accuracyAdvance shipping notices (ASNs) can drive up efficiencies and accuracies by reducing discrepancies – which experts estimate happen about 30 percent of the time -- between invoices and the orders a retailer receives. That's because ASNs provide the retailer with detailed information on how the goods were packed for shipment, how many items are in the shipment, as well as product descriptions, carrier information, and even order information. ASNs also alert retailers that the goods have been shipped so they are ready to receive them.

But ASNs and other EDI processes aren't the only solution retailers have. Efficiencies and accuracies get even better when vendors and retailers employ automated technologies, such as barcodes and Radio Frequency identification (RFID) to track shipments as they are picked, packed, shipped and then received. Although more work needs to be done, there has been progress in modifying EDI transactions so that EDI forms can leverage a product's Electronic Product Code (EPC) through typical order-to-cash processes. An EPC, by the way, is an RFID-friendly encoding scheme that represents the same GS1 identifiers used with UPC bar codes, enhanced to identify a specific instance, or a type of trade item or asset.

Interestingly, a newly released report indicates that retailers are considering RFID as a means to reduce shrinkage, as well. According to the Global Retail Theft Barometer, an annual study conducted by the Centre for Retail Research and underwritten by Checkpoint Systems, a supplier of electronic article surveillance (EAS) and RFID systems, more than 78 percent of retail shrinkage – losses caused by theft and fraud as well as procedural failures and accounting – is due to shoplifting by dishonest customers or retail employees. New products in categories such as electronics, perfumes and sportswear are among the most likely to be stolen.

Retailers are taking action, however. Of the 50 most stolen products, the number of items protected from theft has increased from 60% in 2007 to 75% in 2011, with EAS source tagging and special high-theft solutions implemented by more retailers each year.

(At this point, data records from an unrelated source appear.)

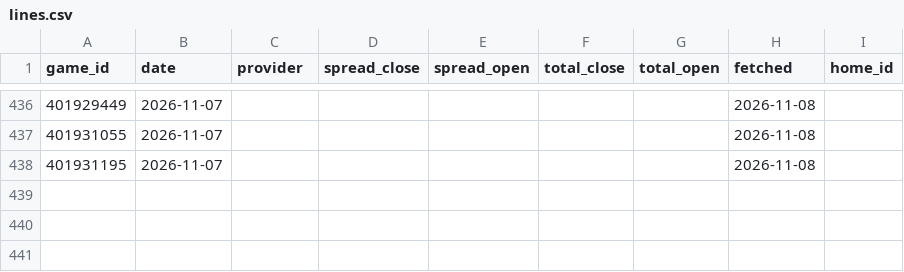
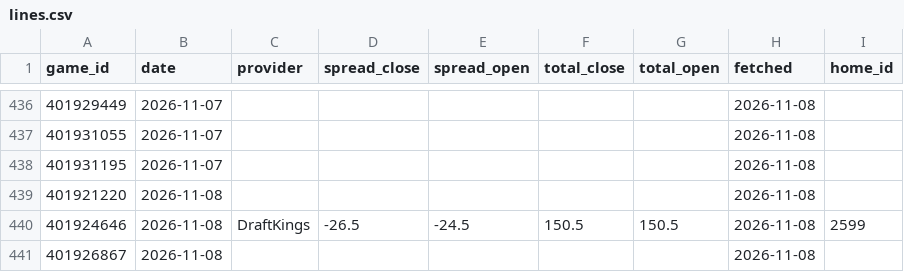
Before and after one commit to psturo77/cbb-data, a CSV file: lines.csv, drawn as a sheet; only a part is shown, gaps mark what is left out; the diff names each change by its address in the sheet, - before the commit and + after, or states it on an @@ line.

```diff
--- a/lines.csv
+++ b/lines.csv
+row 439: 401921220 | 2026-11-08 |  |  |  |  |  | 2026-11-08
+row 440: 401924646 | 2026-11-08 | DraftKings | -26.5 | -24.5 | 150.5 | 150.5 | 2026-11-08 | 2599
+row 441: 401926867 | 2026-11-08 |  |  |  |  |  | 2026-11-08
```
Also changed, not shown: 1 other file.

While a little more than one-third of loss prevention managers thought the primary driver of RFID in their organizations was driven by inventory visibility and management, about 19 percent saw RFID as being driven primarily by the retailer's loss prevention needs. The study found that there has also been a significant growth in spending on loss prevention equipment, representing about 31 percent of loss prevention in 2011, including electronic surveillance, software, access control, and communications.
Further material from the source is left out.